Author: Robert Fofrich Navarro, UC Postdoctoral Fellow and IDRE Fellow – Institute of the Environment and Sustainability
Many climate pathways aiming to limit mean global temperatures to 2°C rely on biogenic negative emission solutions to achieve large and rapid reductions in atmospheric CO2 over the next few decades. However, land-based climate mitigation measures require significant land allocation and occupy limited land resources necessary for ecosystems and agriculture, thereby posing a direct risk to local wildlife, regional food security, and agrarian economies. Energy crop cultivation in tropical environments is of particular concern, given that these regions host most of the world’s intact carbon-rich forests and biodiversity. Furthermore, numerous crops in tropical regions are grown at the limits of their climatic niche, making their cultivation unsuitable under various climate futures without additional adaptive measures. We thus conduct an analysis of the historical climatology of rainfed harvested areas for commonly used first-generation energy crops, utilizing daily and quarter-degree resolution historical climate data from ERA5 and rainfed crop ranges from the Food and Agriculture Organization Global Agroecological Zones (FAO GAEZ). Additionally, we assess the suitability of these crops in tropical regions across various levels of climate warming using climate projections from the 6th Phase of the Coupled Model Intercomparison Project (CMIP6) and explore the inherent tradeoffs in land use and allocation, considering competing international objectives such as climate change mitigation, ecosystem conservation, and agricultural needs within these tropical regions.

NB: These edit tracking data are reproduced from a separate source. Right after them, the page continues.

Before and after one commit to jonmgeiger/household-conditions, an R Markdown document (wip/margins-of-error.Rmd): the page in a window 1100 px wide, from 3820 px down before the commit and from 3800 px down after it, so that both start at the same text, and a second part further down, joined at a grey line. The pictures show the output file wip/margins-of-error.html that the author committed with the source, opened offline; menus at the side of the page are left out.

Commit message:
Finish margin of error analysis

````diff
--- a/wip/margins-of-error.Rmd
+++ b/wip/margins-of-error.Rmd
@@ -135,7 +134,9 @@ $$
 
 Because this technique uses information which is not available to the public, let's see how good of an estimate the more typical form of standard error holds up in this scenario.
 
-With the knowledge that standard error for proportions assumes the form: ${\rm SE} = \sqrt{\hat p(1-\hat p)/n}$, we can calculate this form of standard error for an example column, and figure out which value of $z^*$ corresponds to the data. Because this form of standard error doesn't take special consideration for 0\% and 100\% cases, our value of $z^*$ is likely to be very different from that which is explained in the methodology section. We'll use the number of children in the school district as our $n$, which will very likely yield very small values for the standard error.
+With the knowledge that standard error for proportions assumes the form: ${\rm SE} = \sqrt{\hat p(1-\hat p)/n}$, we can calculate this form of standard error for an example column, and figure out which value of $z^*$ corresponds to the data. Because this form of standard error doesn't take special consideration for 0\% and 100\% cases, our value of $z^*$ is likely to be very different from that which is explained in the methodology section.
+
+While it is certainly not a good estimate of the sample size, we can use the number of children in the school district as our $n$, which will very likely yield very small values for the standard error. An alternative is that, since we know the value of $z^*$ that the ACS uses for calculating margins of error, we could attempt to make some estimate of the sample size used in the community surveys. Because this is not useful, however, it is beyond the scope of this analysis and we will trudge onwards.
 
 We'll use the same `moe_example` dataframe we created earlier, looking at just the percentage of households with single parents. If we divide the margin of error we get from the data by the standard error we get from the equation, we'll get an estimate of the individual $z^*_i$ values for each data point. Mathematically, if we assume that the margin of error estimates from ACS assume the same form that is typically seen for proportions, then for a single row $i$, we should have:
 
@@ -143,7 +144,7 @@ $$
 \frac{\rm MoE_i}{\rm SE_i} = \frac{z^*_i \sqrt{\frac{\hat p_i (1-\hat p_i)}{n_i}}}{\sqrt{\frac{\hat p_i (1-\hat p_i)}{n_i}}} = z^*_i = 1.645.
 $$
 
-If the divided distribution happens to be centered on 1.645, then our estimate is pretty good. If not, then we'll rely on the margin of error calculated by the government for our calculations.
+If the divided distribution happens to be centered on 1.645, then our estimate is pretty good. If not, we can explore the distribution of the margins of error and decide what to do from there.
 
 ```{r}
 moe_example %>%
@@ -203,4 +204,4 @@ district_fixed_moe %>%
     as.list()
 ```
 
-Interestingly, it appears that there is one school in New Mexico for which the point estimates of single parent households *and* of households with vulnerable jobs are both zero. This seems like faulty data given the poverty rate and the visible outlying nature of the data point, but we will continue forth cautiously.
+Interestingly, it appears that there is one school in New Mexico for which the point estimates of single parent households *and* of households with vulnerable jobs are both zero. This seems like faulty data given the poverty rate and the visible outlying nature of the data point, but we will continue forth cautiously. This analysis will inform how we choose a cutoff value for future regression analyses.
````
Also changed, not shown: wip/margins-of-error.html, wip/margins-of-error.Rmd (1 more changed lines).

We find that exceeding 2°C of global warming could render many bioenergy crops unviable in tropical regions. In contrast, in scenarios that avoid 2°C, we identify clear tradeoffs between energy crop cultivation, tropical biodiversity conservation, natural carbon stocks, and regional food production.